In a shootout or fistfight, framerate can mean the difference between life and death, and it’s just as finicky in combat as it is everywhere else.  With massive games like GTA San Andreas running on the antiquated PS2 hardware, this kind of slowdown on the more powerful GameCube (in a smaller world, no less) is inexcusable.

After becoming accustomed to a framerate in the 15 fps area, I expected to find some solid play mechanics.  After all, Perfect Dark on the N64 had its chop issues, but it delivered the goods.  Disappointingly, True crime stumbles here as well, but not because the gameplay is broken in any way—it just trips over an ample supply of bugs.  Doors refuse to open; the camera gets stuck everywhere, even in the character’s head; rooms go black for no reason; collision detection is hit-or-miss; and quite often, the game crashes arbitrarily.  Just to make sure, I took a hard look at my GameCube and determined that no, I was not playing on a Mac.

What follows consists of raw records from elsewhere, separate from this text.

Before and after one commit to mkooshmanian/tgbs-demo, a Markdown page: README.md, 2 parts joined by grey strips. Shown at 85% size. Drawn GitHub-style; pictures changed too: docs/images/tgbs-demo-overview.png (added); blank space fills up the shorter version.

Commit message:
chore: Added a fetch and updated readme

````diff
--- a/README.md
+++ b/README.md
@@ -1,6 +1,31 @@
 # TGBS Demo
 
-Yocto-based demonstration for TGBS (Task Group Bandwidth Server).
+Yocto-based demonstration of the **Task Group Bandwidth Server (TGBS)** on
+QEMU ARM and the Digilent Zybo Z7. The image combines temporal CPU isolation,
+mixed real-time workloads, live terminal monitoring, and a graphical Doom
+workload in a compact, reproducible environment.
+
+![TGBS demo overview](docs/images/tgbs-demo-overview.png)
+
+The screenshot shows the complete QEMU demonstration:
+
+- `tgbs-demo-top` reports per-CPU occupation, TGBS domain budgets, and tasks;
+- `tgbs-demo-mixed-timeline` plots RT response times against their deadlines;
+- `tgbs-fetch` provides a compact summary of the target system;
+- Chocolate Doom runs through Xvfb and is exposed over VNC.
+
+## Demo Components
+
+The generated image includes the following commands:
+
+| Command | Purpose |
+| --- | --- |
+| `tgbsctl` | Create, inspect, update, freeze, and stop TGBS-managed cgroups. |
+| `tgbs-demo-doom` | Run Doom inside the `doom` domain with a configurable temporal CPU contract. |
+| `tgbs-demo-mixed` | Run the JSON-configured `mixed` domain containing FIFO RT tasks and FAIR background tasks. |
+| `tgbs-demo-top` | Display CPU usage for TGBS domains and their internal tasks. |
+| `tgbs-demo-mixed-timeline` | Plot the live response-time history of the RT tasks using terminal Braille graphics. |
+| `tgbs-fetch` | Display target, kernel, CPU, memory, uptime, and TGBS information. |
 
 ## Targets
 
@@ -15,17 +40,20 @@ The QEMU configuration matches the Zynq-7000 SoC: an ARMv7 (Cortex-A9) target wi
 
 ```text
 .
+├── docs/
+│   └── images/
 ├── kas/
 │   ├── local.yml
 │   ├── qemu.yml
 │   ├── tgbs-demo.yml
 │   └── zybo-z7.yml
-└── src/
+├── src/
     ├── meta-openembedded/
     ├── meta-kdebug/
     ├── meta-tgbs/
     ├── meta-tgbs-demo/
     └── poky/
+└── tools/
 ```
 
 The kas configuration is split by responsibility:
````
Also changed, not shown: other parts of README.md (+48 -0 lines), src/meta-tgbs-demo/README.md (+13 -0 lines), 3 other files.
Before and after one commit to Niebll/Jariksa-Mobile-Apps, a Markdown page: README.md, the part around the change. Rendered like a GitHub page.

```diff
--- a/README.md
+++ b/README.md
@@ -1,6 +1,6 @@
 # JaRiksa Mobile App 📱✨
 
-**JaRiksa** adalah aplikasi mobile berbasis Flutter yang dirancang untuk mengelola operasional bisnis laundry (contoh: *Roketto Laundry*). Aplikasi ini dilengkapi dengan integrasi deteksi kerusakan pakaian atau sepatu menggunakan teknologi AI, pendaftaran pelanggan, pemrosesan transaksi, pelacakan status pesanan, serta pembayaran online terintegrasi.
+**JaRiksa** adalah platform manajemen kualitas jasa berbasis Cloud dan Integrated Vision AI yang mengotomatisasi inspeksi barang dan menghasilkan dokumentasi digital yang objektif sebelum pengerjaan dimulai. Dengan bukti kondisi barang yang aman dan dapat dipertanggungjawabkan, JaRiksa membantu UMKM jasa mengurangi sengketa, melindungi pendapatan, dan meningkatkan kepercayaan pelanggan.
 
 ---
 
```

Certainly not the two-year cleanup I expected from a sequel.  Luxoflux did tweak a few things, such as the directional attacks in hand-to-hand combat, but the bad far outweighs the good here.  It’s a wonder that True Crime: New York City escaped play testing to sneak onto store shelves. 

For the first hour of playing this game, I began to mutter scores like “2.3 out of 10,” but luckily I stuck around.  For players who brave the bugs and stutters, there is a meaty experience waiting with a solid story and likeable gameplay.  The main protagonist, Marcus Reed, definitely has more depth than LA’s wooden hero, Nick Kang.  The initial impression I got from Reed was a stereotypical African American gang-banger, and I found this disheartening and disappointing, but as the story progresses Marcus is revealed as a real person.  He isn’t anti-hero #457; he has his own unique attitude and style, and his checkered past really filters down into his personality. 

His father (voiced by Lawrence Fishburne) is an ex-crime boss, locked away in a federal prison for over fifteen years.  Marcus has dealt with the fallout and repercussions of being a crime prince his whole lift, and his harder edge is reflected in how he handles crime.  He works for the good guys, but he isn’t nice about it.  In fact, the player gets to decide exactly how nice, as the good cop/bad cop system returns from True Crime: Streets of LA.  Although the light/dark dynamic isn’t as prominent or integral as it was in the first game, it still factors into the ending to the story, so replaying True Crime: New York City is a feasible possibility.

Page 1 of 2